The principle of greenhouse gas offsetting is based on the recognition that, in terms of climate impact, it does not matter where in the world we choose to avoid greenhouse gases. This means that those who aim to become climate neutral by buying certificates for unavoidable emissions can finance projects that either reduce emissions elsewhere or promote and preserve carbon sinks. These are most often projects in the developing countries and emerging economies that must fulfil certain quality standards. The most internationally renowned of these include the Clean Development Mechanism (CDM), the Gold Standard (GS) and the Verified Carbon Standard (VCS).
This is where it is useful to assess offsetting projects in coordination with indicators put forth through the global Sustainable Development Goals (SDGs), as this helps with recording and presenting the climate protection project’s contribution to sustainable development.
The aim is to achieve all 17 goals by 2030. These goals were accepted in September 2015 by the United Nations and entitled “2030 Agenda”. They are the basis for promoting global economic progress in harmony with social justice and environmental boundaries. Governments, companies and civil society organisations around the world are called upon to act. Accordingly, the SDGs are increasingly becoming the focus of offsetting projects and standards.
The supporters of the Alliance are committed to sustainable development and climate protection. They avoid and reduce their own CO2 emissions and offset those that are unavoidable or currently irreducible. Their offsetting payments finance important climate protection projects in developing countries and emerging economies and promote local sustainable development.

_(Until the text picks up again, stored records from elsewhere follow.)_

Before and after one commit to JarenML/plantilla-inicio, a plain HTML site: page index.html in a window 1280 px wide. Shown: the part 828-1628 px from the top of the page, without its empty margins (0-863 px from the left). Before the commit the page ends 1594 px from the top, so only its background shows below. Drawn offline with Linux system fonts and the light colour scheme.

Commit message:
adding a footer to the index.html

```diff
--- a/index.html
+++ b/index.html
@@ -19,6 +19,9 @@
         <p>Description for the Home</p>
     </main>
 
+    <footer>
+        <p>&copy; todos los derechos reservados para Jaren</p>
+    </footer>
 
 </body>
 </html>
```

For its annual stocktaking, the Alliance asked its supporters in winter 2020/21 about the projects to which they have committed. Overall, just under half of our supporters took part and documented their contributions. The results of the analysis show that the Alliance’s projects are many and varied, and that they are making a significant impact.
The Alliance’s supporters contribute increasingly towards greenhouse gas offsetting. The graph on the right shows how many greenhouse gas emissions our supporters offset in 2019 and 2020.
Within the Alliance, the most offsetting has been achieved by companies, followed by institutions, offsetting partners and private individuals. One reason for this is that companies represent the largest proportion among our supporters.
Offsetting projects contribute directly to the United Nations 17 Sustainable Development Goals (SDGs). The projects that are promoted mostly target the following SDGs: SDG 13 (“Climate Action”), SDG 8 (“Decent Work and Economic Growth”) and SDG 15 (“Life on Land”). Our supporters’ examples also show how the offsetting projects contribute to the SDGs.
Across our various actor groups, 47 per cent of supporters focus on the implementation of projects with nature-based solutions, e.g., biological sequestration through reforestation. Other frequently mentioned target projects are the promotion of renewable energies (46 per cent) and energy efficiency (25 per cent). In addition, supporters think it is important to choose projects that align with their own interests or fulfil their own requirements (19 per cent).